◆ Assigned task ◆
Sort through the material below and copy each line with "Users".

# # # #

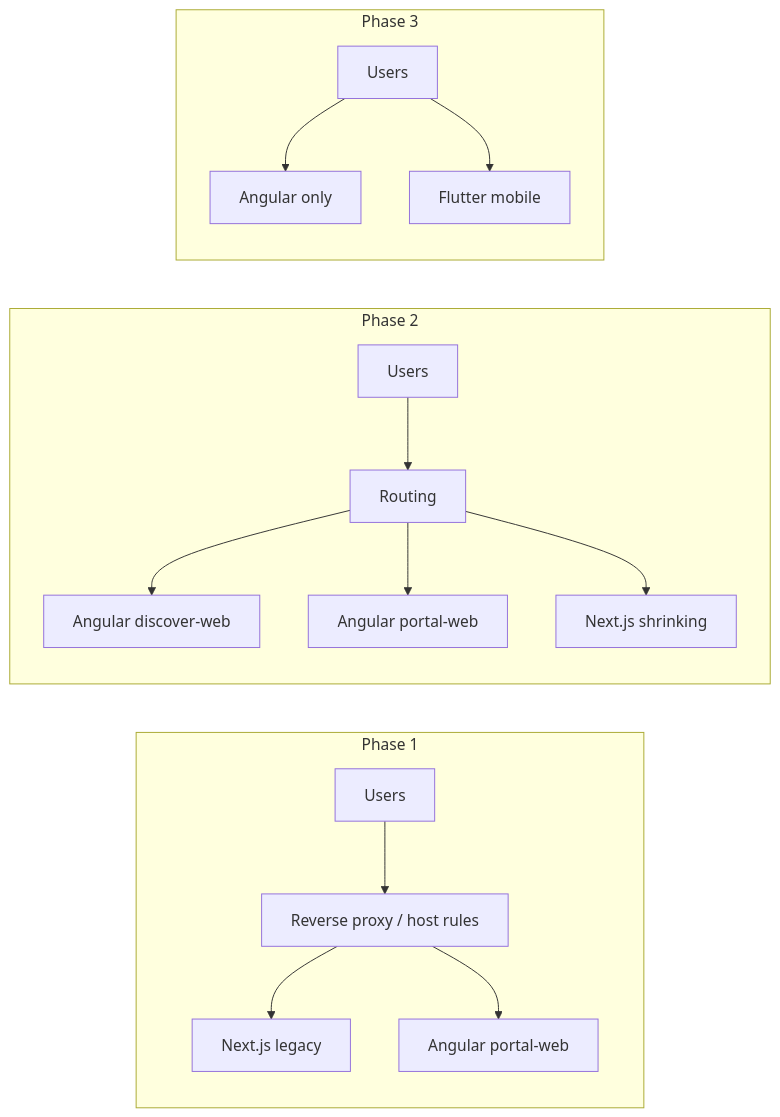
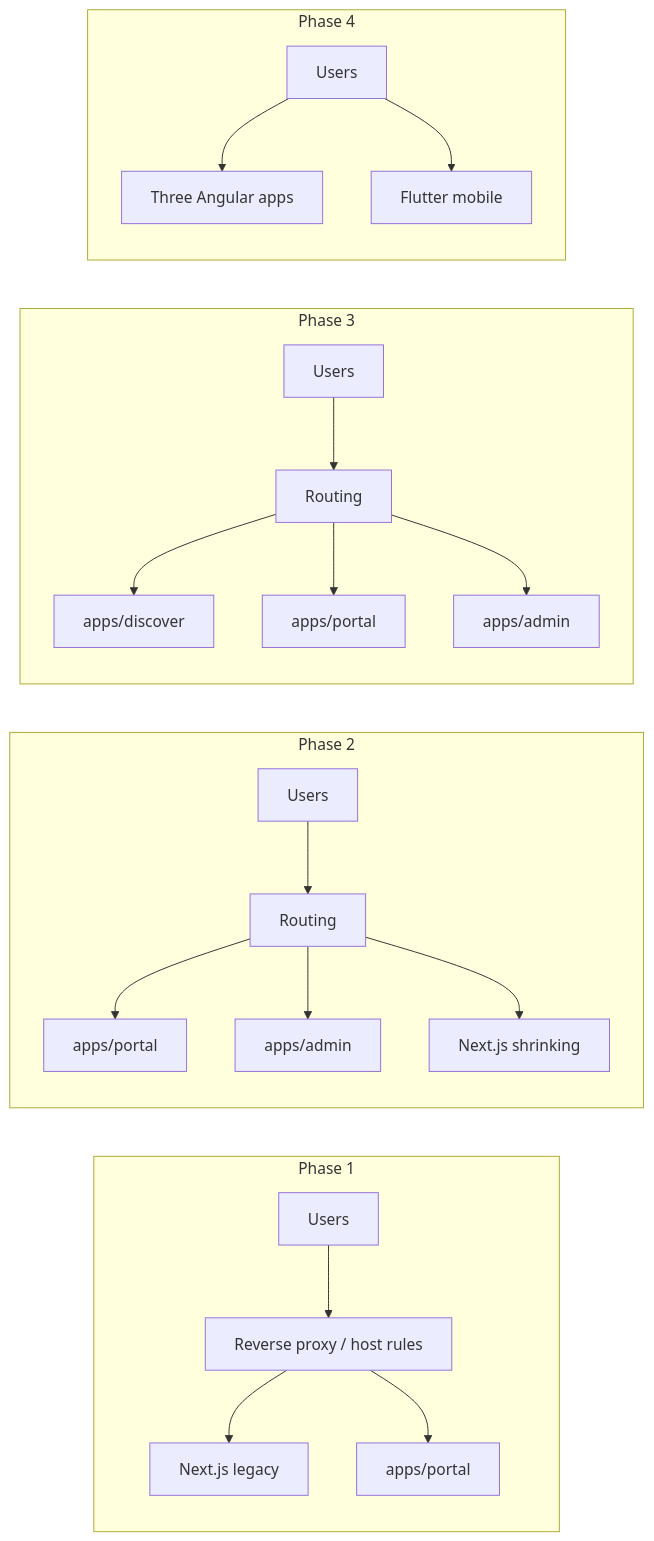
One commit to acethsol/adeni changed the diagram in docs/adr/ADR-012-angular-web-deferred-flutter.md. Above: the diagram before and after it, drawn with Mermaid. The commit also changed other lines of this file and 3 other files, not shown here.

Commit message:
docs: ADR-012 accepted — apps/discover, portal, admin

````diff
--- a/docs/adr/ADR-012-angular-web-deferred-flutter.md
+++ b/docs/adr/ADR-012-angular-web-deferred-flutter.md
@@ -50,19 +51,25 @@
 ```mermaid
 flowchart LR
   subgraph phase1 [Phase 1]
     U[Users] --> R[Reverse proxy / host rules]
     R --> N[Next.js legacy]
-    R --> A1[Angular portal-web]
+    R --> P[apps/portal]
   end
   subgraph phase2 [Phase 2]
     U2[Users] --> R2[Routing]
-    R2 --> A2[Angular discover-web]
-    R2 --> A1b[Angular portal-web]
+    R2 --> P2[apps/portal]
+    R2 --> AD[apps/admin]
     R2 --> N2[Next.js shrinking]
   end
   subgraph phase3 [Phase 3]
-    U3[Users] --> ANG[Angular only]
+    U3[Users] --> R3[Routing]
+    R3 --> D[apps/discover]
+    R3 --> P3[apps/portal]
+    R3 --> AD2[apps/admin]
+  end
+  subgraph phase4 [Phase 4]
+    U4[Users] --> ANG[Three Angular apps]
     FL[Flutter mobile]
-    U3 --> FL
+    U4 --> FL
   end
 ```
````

# # # #

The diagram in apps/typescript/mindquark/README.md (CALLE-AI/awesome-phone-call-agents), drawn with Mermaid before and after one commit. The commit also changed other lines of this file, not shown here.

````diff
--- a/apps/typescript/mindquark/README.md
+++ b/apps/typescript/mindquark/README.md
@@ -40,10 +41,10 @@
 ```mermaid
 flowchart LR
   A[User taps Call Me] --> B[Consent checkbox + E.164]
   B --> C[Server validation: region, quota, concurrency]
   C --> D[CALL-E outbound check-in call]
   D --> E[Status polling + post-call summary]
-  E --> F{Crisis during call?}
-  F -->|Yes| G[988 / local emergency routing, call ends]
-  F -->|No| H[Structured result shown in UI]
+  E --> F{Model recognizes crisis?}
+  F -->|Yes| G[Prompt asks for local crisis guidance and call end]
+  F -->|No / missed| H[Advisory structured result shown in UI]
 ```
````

# # # #

◆ Completed exercise ◆
     U[Users] --> R[Reverse proxy / host rules]
     U2[Users] --> R2[Routing]
-    U3[Users] --> ANG[Angular only]
+    U3[Users] --> R3[Routing]
+    U4[Users] --> ANG[Three Angular apps]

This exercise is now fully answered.